Out of the lines below, please list those that hold the string "jeśli".

○ ○ ○ ○

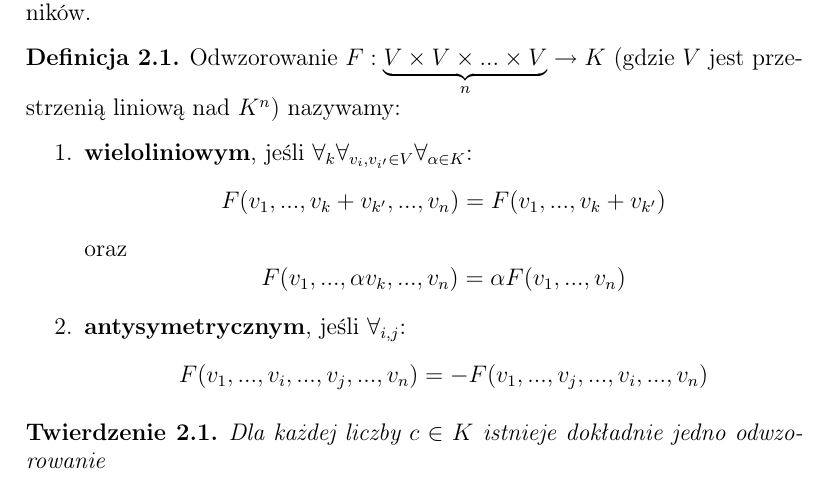
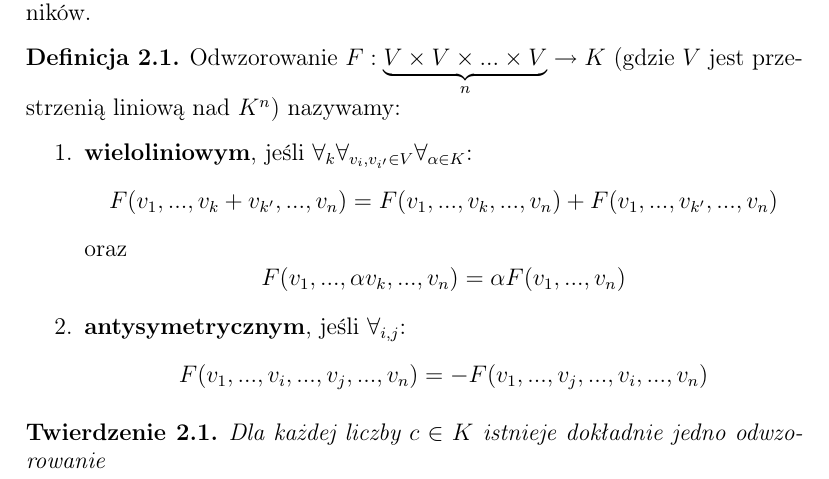
Before and after one commit to Mordacz/AlgebraIskrypt, a LaTeX document (wyklad4.tex): part of page 5 of 8, cut so that both start at the same text. Compiled offline with pdfLaTeX.

Commit message:
Update wyklad4.tex
Definicja wieloliniowości poprawiona

```diff
--- a/wyklad4.tex
+++ b/wyklad4.tex
@@ -265,7 +265,7 @@
     \item \textbf{wieloliniowym}, jeśli
       $\forall_k\forall_{v_i,v_{i'}\in V}\forall_{\alpha\in K}$:
       \[F(v_1, ..., v_k+v_{k'}, ..., v_n)
-      = F(v_1, ..., v_k+v_{k'})\]
+      = F(v_1, ..., v_k, ..., v_n) + F(v_1, ...,v_{k'}, ..., v_n)\]
       oraz
       \[F(v_1, ..., \alpha v_k, ..., v_n) = \alpha F(v_1, ..., v_n)\]
     \item \textbf{antysymetrycznym}, jeśli $\forall_{i,j}$:
```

○ ○ ○ ○

#### ANSWER TO THE EXERCISE
     \item \textbf{wieloliniowym}, jeśli
     \item \textbf{antysymetrycznym}, jeśli $\forall_{i,j}$:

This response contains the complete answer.